■ What this task involves: Print out each entry below exactly; do not carry over any image.

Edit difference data
————————

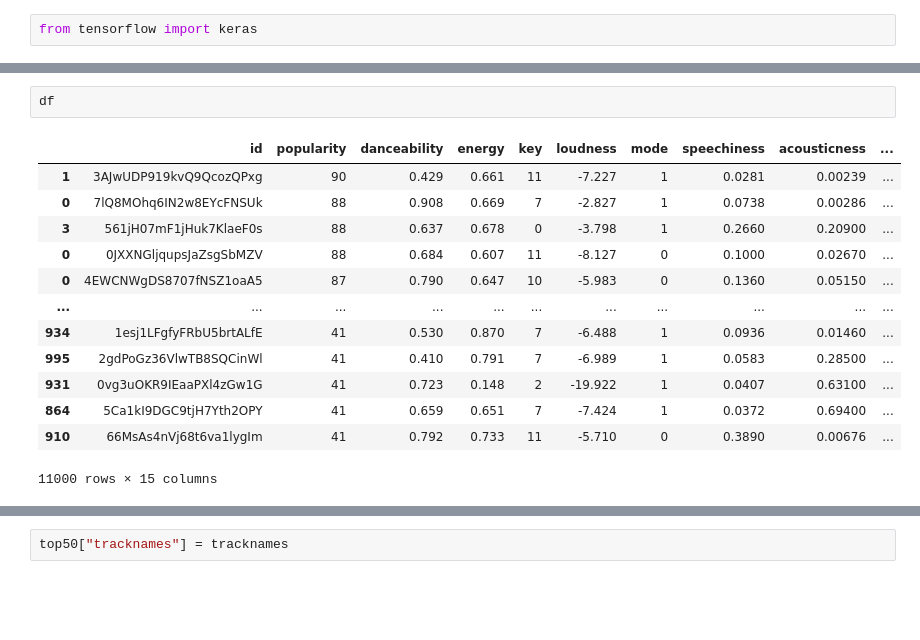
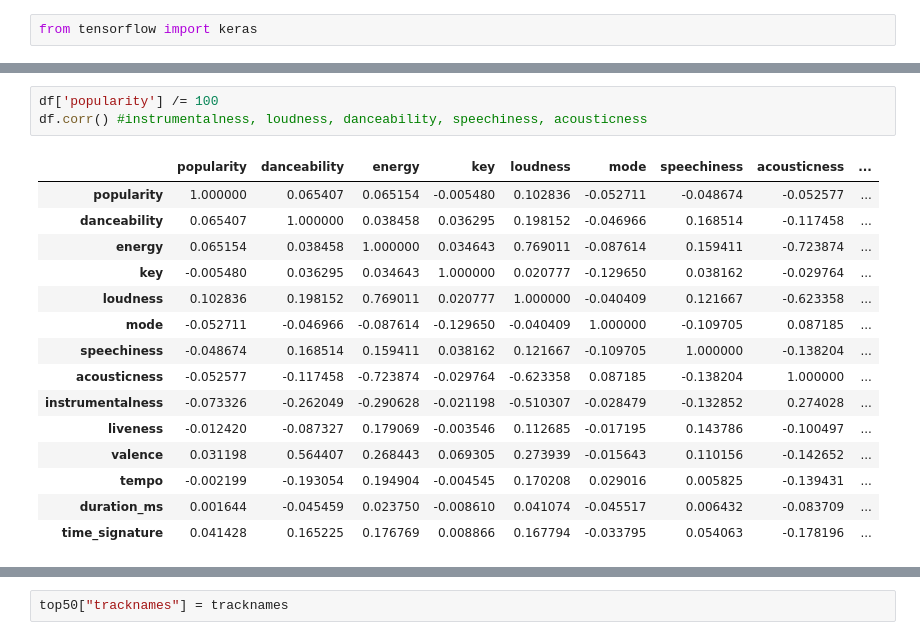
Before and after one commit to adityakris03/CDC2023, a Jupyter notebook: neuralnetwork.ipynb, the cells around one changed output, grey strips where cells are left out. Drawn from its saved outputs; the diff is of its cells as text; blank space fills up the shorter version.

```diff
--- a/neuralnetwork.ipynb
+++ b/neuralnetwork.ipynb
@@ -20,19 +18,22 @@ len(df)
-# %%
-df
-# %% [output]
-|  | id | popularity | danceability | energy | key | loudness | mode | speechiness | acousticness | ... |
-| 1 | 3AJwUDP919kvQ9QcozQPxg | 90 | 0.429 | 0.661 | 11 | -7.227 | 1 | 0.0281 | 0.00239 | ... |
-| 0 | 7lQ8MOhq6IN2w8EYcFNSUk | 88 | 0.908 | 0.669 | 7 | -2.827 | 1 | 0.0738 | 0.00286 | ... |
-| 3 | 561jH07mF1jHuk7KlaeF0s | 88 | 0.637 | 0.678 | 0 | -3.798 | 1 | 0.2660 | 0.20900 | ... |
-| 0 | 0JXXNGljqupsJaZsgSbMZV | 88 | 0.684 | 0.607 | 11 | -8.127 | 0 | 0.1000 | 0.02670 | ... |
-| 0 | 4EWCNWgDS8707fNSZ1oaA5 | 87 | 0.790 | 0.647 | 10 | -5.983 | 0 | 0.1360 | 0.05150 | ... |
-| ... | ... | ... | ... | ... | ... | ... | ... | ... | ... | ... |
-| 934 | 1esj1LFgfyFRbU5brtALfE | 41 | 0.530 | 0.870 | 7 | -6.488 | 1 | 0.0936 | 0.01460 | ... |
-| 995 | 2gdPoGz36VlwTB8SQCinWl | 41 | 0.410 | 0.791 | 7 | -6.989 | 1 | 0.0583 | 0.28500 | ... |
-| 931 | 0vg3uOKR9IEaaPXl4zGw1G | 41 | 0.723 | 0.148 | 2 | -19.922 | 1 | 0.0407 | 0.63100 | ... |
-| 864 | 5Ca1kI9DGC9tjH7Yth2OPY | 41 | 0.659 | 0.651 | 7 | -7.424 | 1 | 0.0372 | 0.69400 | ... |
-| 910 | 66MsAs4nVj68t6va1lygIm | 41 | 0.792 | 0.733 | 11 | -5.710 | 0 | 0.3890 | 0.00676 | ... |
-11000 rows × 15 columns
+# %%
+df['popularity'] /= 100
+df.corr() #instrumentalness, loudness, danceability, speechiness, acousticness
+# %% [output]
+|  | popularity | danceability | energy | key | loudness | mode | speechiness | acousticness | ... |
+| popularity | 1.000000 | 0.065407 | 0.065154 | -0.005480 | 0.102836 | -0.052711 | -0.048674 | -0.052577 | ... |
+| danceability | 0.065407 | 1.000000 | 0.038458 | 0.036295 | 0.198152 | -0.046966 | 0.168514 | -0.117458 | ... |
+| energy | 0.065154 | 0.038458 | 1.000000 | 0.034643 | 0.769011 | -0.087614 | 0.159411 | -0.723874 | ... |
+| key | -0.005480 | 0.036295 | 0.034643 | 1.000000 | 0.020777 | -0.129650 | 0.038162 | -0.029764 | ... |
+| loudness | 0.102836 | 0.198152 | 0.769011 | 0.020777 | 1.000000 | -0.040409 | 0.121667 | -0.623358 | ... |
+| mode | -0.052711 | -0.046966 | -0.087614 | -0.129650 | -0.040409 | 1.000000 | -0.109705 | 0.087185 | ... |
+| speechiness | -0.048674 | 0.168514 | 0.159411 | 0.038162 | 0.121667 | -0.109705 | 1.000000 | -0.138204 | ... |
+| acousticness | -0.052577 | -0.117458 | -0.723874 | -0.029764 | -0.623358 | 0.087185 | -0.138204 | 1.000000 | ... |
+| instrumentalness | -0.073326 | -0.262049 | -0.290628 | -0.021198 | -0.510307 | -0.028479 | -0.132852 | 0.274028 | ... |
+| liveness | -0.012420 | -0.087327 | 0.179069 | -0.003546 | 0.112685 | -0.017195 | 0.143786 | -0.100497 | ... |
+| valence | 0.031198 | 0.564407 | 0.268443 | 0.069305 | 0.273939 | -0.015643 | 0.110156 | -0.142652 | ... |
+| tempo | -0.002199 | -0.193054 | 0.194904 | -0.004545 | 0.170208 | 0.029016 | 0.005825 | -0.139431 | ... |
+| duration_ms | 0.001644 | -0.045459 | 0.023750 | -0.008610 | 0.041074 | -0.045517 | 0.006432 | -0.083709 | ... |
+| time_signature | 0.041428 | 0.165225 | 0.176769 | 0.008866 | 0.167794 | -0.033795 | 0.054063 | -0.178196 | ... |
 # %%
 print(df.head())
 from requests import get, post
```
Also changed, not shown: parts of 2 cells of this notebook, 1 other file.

————————

■ Exercise response:
Before and after one commit to adityakris03/CDC2023, a Jupyter notebook: neuralnetwork.ipynb, the cells around one changed output, grey strips where cells are left out. Drawn from its saved outputs; the diff is of its cells as text; blank space fills up the shorter version.

```diff
--- a/neuralnetwork.ipynb
+++ b/neuralnetwork.ipynb
@@ -20,19 +18,22 @@ len(df)
-# %%
-df
-# %% [output]
-|  | id | popularity | danceability | energy | key | loudness | mode | speechiness | acousticness | ... |
-| 1 | 3AJwUDP919kvQ9QcozQPxg | 90 | 0.429 | 0.661 | 11 | -7.227 | 1 | 0.0281 | 0.00239 | ... |
-| 0 | 7lQ8MOhq6IN2w8EYcFNSUk | 88 | 0.908 | 0.669 | 7 | -2.827 | 1 | 0.0738 | 0.00286 | ... |
-| 3 | 561jH07mF1jHuk7KlaeF0s | 88 | 0.637 | 0.678 | 0 | -3.798 | 1 | 0.2660 | 0.20900 | ... |
-| 0 | 0JXXNGljqupsJaZsgSbMZV | 88 | 0.684 | 0.607 | 11 | -8.127 | 0 | 0.1000 | 0.02670 | ... |
-| 0 | 4EWCNWgDS8707fNSZ1oaA5 | 87 | 0.790 | 0.647 | 10 | -5.983 | 0 | 0.1360 | 0.05150 | ... |
-| ... | ... | ... | ... | ... | ... | ... | ... | ... | ... | ... |
-| 934 | 1esj1LFgfyFRbU5brtALfE | 41 | 0.530 | 0.870 | 7 | -6.488 | 1 | 0.0936 | 0.01460 | ... |
-| 995 | 2gdPoGz36VlwTB8SQCinWl | 41 | 0.410 | 0.791 | 7 | -6.989 | 1 | 0.0583 | 0.28500 | ... |
-| 931 | 0vg3uOKR9IEaaPXl4zGw1G | 41 | 0.723 | 0.148 | 2 | -19.922 | 1 | 0.0407 | 0.63100 | ... |
-| 864 | 5Ca1kI9DGC9tjH7Yth2OPY | 41 | 0.659 | 0.651 | 7 | -7.424 | 1 | 0.0372 | 0.69400 | ... |
-| 910 | 66MsAs4nVj68t6va1lygIm | 41 | 0.792 | 0.733 | 11 | -5.710 | 0 | 0.3890 | 0.00676 | ... |
-11000 rows × 15 columns
+# %%
+df['popularity'] /= 100
+df.corr() #instrumentalness, loudness, danceability, speechiness, acousticness
+# %% [output]
+|  | popularity | danceability | energy | key | loudness | mode | speechiness | acousticness | ... |
+| popularity | 1.000000 | 0.065407 | 0.065154 | -0.005480 | 0.102836 | -0.052711 | -0.048674 | -0.052577 | ... |
+| danceability | 0.065407 | 1.000000 | 0.038458 | 0.036295 | 0.198152 | -0.046966 | 0.168514 | -0.117458 | ... |
+| energy | 0.065154 | 0.038458 | 1.000000 | 0.034643 | 0.769011 | -0.087614 | 0.159411 | -0.723874 | ... |
+| key | -0.005480 | 0.036295 | 0.034643 | 1.000000 | 0.020777 | -0.129650 | 0.038162 | -0.029764 | ... |
+| loudness | 0.102836 | 0.198152 | 0.769011 | 0.020777 | 1.000000 | -0.040409 | 0.121667 | -0.623358 | ... |
+| mode | -0.052711 | -0.046966 | -0.087614 | -0.129650 | -0.040409 | 1.000000 | -0.109705 | 0.087185 | ... |
+| speechiness | -0.048674 | 0.168514 | 0.159411 | 0.038162 | 0.121667 | -0.109705 | 1.000000 | -0.138204 | ... |
+| acousticness | -0.052577 | -0.117458 | -0.723874 | -0.029764 | -0.623358 | 0.087185 | -0.138204 | 1.000000 | ... |
+| instrumentalness | -0.073326 | -0.262049 | -0.290628 | -0.021198 | -0.510307 | -0.028479 | -0.132852 | 0.274028 | ... |
+| liveness | -0.012420 | -0.087327 | 0.179069 | -0.003546 | 0.112685 | -0.017195 | 0.143786 | -0.100497 | ... |
+| valence | 0.031198 | 0.564407 | 0.268443 | 0.069305 | 0.273939 | -0.015643 | 0.110156 | -0.142652 | ... |
+| tempo | -0.002199 | -0.193054 | 0.194904 | -0.004545 | 0.170208 | 0.029016 | 0.005825 | -0.139431 | ... |
+| duration_ms | 0.001644 | -0.045459 | 0.023750 | -0.008610 | 0.041074 | -0.045517 | 0.006432 | -0.083709 | ... |
+| time_signature | 0.041428 | 0.165225 | 0.176769 | 0.008866 | 0.167794 | -0.033795 | 0.054063 | -0.178196 | ... |
 # %%
 print(df.head())
 from requests import get, post
```
Also changed, not shown: parts of 2 cells of this notebook, 1 other file.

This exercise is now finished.